polartomato, Jun 27 2002

       Perhaps I wasn't clear. [drzeus]'s problem appears to be that, with the drop-down door open, he cannot get close enough to the cabinet. A side-opening door solves that. My drip-tray is attached to the inside of the door, to which it is hinged at the bottom, thus solving [Matty]'s problem of gunk dripping off the plates when you put them into the machine. A bottom-hinged door already fills this role.
Your problem would probably be solved by Rinse Aid, available where you buy your washing powder (or tablets).
angel, Jun 27 2002

       Your clarity is much appreciated, [angel].   

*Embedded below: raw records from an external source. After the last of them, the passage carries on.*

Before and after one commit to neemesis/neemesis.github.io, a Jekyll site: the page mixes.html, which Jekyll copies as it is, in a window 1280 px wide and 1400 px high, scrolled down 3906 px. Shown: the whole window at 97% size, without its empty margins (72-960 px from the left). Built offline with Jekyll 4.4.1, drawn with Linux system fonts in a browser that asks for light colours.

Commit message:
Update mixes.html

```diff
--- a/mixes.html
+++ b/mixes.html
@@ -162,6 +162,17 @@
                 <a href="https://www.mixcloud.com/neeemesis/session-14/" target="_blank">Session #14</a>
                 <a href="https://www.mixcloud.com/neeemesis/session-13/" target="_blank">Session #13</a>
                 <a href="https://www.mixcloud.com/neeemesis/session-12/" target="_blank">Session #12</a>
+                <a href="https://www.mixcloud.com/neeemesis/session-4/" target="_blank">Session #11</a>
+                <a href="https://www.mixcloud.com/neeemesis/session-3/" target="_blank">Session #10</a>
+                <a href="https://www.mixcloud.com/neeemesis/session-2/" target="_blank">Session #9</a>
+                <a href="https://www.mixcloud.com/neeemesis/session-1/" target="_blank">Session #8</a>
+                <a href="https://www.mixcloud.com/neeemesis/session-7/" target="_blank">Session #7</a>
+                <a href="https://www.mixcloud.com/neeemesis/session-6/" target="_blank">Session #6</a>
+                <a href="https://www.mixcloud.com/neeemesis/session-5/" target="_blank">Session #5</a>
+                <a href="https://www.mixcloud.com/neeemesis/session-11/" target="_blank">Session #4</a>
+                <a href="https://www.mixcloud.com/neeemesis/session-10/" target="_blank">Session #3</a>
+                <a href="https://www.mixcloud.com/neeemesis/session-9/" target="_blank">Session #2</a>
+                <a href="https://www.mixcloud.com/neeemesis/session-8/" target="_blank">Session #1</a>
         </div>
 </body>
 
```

       I don't really think drips are that big a deal- you still have to carry the dishes to the washer anyway. If the shelves were set back far enough from the door, you wouldn't have a problem with goo dripping on the floor.
polartomato, Jun 27 2002

       //you still have to carry the dishes to the washer//
Yes, but they're horizontal when you do that; they're on edge when you put them in. Also, the bottom-hinged door acts as a support for the lower tray as it slides out on runners (on my machine anyway).
I might mention at this point that I don't have an issue with the existing layout, but solving non-existent problems is what we're all about here.
angel, Jun 27 2002

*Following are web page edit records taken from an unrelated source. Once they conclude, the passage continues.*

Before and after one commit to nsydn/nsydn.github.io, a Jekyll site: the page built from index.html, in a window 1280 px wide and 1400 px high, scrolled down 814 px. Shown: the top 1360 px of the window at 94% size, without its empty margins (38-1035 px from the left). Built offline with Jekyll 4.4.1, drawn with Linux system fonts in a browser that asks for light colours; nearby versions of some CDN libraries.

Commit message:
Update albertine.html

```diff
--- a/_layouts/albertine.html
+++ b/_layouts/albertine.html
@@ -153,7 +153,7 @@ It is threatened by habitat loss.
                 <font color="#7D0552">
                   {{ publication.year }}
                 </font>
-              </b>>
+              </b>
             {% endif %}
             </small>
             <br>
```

       I'm certain that angel's observation is spot on - that the door supports the bottom rack when it's pulled out (and catches drips from it).
waugsqueke, Jun 27 2002

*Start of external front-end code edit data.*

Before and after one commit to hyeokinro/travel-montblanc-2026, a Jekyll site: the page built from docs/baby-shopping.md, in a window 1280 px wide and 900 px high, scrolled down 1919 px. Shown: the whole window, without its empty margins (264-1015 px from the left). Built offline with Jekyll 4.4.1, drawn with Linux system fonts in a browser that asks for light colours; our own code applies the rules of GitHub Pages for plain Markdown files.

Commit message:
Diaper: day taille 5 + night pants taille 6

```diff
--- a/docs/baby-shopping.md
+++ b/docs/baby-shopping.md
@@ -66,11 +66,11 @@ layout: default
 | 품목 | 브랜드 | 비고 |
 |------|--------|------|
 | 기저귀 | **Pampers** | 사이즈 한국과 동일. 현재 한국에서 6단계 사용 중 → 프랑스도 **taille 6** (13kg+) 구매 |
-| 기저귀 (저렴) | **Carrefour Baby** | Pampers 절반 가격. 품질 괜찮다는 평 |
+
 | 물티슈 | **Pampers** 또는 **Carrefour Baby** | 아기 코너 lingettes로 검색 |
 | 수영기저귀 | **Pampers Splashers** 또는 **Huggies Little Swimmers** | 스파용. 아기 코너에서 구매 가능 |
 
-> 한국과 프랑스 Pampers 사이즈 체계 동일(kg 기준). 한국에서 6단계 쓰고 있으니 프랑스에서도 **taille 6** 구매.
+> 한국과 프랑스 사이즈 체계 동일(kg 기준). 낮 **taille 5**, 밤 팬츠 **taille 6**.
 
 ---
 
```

       My machine actually dries the stuff pretty efficiently, so very few drips - about as many as I get from the front-loading washing machine after a spin cycle. I don't have a problem with either design, but I have often thought a top-loading dishwasher, with racks that rise up when you lift the lid, would be a neat idea. Inconvenient under a counter top though; a whole section of worktop would have to hinge up to allow access. The point about the hinged down door making the user bend and reach is valid in my opinion.   

       Now, how about the "blades up" - "blades - down" knife-in-the-cutlery-basket-debate ?
8th of 7, Jun 27 2002

       I've stabbed my elf on an upward-pointing knife before, but that's the way they should go, according to the instructions for my machine. (Can't remember why though.)
angel, Jun 27 2002

       I think downward pointing knives can cut the little plastic utensil tray enough over time that the utensils fall through. Or poke through and scratch the dishwasher.   

       The problem with drip sheets, etc, is that they might also block the ingress/egress of water and detergent. The water has to move freely throughout the appliance, know whud I mean?
Matty, Jun 27 2002

       Well I vote for the cow banana leaves option but why not make a dishwasher door that can open both ways and please everyone.
tedhaubrich, Jul 29 2004


back: main index

business  computer  culture  fashion  food  halfbakery  home  other  product  public  science  sport  vehicle